REQUIRED ACTION: Scan the lines below for "TEXT" and copy the matches.

• • • •

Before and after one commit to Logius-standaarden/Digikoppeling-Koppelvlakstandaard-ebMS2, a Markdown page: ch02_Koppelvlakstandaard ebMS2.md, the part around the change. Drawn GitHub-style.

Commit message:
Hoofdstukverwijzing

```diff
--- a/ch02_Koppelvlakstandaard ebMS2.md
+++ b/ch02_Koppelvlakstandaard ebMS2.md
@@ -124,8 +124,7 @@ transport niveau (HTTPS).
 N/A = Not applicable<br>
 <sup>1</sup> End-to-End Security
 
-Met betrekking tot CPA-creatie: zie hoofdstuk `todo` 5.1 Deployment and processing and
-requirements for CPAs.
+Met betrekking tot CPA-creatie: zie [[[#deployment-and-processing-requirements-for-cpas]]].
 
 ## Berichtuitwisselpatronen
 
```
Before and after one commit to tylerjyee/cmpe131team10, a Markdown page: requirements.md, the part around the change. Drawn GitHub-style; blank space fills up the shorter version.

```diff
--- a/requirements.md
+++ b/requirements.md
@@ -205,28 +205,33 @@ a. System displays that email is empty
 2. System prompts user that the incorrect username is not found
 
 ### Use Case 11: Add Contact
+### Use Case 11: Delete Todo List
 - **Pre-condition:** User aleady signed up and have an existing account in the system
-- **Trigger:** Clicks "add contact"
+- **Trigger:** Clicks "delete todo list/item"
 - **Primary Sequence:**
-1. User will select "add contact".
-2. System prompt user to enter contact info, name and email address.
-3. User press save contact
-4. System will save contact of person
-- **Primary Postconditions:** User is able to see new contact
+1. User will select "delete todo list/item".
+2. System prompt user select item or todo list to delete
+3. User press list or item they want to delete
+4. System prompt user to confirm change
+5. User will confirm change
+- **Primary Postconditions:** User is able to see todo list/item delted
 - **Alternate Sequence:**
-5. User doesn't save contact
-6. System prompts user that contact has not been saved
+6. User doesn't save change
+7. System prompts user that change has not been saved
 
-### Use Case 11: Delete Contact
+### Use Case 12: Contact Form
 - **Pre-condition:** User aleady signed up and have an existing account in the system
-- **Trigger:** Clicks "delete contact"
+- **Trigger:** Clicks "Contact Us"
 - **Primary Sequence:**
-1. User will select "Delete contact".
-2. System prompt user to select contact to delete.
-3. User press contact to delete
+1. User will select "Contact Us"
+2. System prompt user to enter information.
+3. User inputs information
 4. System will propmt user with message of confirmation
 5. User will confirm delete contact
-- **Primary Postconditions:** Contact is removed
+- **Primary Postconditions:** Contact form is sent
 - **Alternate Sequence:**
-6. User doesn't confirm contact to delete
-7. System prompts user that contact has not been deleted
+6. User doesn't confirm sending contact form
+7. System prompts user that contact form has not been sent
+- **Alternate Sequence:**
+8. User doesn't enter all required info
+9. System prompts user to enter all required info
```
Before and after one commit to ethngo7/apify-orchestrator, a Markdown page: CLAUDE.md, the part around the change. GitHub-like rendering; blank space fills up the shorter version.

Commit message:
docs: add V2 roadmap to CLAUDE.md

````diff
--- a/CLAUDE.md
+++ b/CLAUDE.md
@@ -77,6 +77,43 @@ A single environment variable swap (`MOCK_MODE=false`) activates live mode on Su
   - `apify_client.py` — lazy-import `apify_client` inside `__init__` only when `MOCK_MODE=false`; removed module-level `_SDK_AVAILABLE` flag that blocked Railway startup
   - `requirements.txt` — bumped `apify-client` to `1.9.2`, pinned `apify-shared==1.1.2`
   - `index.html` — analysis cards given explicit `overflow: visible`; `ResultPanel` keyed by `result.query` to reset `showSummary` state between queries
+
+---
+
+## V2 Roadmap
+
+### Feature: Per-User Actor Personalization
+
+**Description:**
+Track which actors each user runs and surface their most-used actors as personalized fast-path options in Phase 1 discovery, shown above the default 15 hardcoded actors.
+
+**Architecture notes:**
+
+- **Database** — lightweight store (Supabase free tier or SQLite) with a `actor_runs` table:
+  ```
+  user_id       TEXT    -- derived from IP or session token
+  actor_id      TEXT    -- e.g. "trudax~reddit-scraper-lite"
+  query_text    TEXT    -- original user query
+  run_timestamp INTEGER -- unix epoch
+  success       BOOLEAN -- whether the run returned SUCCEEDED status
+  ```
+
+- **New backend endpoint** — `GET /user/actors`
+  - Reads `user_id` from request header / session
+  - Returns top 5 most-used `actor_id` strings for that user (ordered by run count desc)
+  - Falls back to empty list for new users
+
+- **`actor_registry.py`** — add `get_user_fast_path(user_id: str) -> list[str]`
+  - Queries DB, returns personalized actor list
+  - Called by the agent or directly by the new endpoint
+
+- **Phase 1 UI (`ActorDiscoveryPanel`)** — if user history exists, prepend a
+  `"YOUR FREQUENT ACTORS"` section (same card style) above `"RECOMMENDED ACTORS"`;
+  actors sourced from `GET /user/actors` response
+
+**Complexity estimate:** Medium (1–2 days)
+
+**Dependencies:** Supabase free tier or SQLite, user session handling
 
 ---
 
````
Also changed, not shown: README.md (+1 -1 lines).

• • • •

RESULT FOR THIS TASK:
+  user_id       TEXT    -- derived from IP or session token
+  actor_id      TEXT    -- e.g. "trudax~reddit-scraper-lite"
+  query_text    TEXT    -- original user query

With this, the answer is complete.